And tragically, the use of science to support orthodoxy it is not restricted to keyboard warriors and priestly policy-makers. It is alive and well in mainstream science, where scientific method takes years to debunk myth, while those claiming to be scientists but with a vested interest abuse science to achieve personal gain.

I was encouraged recently by comment in both the Pharmaceutical Journal and BMJ on the launch of the first-in-class wonder drug inclisiran. This cholesterol-busting drug has a novel mode of action, interfering with RNA, and it’s claimed that it heralds a therapeutic revolution. There is no doubt from the stage 3 clinical trials that inclisiran is very good at reducing serum cholesterol. Sadly, the trials only compared inclisiran against other cholesterol-lowering drugs and in this respect, it is indeed superior.

The key problem identified by both the team from RCSI Dublin who wrote the BMJ editorial and the pharmacist who wrote a pretty erudite letter to the PJ, is that there is no evidence to date that inclisiran reduces heart disease or death in those treated. What is being challenged, and the data from many studies support this, is that a direct causal link between lowered cholesterol and a reduction in either cardiovascular events or death simply does not exist.

This challenges the medical orthodoxy of 40 years and it is gaining ground. The only cholesterol-lowering drugs that do have an effect are the statins, and it is a modest effect and might be explained by their anti-inflammatory and anti-clotting effects rather than their impact on cholesterol. Interestingly, those scientists who challenge this orthodoxy are often attacked and made to look foolish.

Moving back to Covid-19, the Great Barrington Declaration of 2020 was a statement by a group of eminent scientists and sociologists on the merits of ‘Focused Protection’, keeping a ring of steel around those most at risk of dying from infection; mainly the elderly. It stated that national and regional lockdowns were wrong policy because they were too damaging to society for the small overall gain they achieved. Their views are still valid, and history will decide if they were right.

These scientists, however, were victimised by national governments across the globe; some even lost their jobs. They dared challenge the orthodoxy using good science.

Science and scientific method brought to us by the Enlightenment is under serious threat at this juncture in history. Social media is certainly selective with the science and this, sadly, is the world we live in. Many who are ardent anti-vaxxers, for example, freely cherry-pick the views of capable scientists and in doing so, amplify and focus their views through a hardened orthodox lens.

We are all doing this, it seems. We are pretending to be scientific, when we are really abusing science. It’s been a perfect storm of social media, social crisis, and orthodoxy.
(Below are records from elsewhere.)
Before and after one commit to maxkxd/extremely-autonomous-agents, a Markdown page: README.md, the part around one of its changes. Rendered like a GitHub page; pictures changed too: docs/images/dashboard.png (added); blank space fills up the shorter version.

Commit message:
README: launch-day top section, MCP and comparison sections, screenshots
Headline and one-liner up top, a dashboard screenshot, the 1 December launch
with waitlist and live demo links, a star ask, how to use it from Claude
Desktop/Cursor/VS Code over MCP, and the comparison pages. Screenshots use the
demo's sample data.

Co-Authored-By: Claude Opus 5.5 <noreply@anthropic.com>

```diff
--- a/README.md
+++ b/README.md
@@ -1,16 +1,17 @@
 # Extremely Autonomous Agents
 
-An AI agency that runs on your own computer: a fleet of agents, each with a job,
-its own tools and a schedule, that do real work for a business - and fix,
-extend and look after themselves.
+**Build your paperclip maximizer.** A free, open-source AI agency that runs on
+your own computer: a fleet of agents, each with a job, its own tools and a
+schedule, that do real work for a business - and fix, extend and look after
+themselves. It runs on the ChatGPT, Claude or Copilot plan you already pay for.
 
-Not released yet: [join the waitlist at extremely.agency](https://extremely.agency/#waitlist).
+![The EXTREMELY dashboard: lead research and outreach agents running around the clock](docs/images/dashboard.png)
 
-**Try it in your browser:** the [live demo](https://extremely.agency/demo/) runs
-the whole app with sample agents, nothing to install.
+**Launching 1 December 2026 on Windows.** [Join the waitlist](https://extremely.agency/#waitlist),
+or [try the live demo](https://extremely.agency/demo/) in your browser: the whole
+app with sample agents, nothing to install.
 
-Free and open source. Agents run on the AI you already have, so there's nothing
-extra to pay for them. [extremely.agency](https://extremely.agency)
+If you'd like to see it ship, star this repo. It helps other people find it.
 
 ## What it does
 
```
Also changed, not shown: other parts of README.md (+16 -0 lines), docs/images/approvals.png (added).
Misinformation, dangerous and in some cases fatal, is being peddled by those on the loony margins and those in the corridors of power. We may need a new Enlightenment to get us back to basing our policies on real science.


Terry Maguire owns two pharmacies in Belfast. He is an honorary senior lecturer at the School of Pharmacy, Queen’s University Belfast. His research interests include the contribution of community pharmacy to improving public health.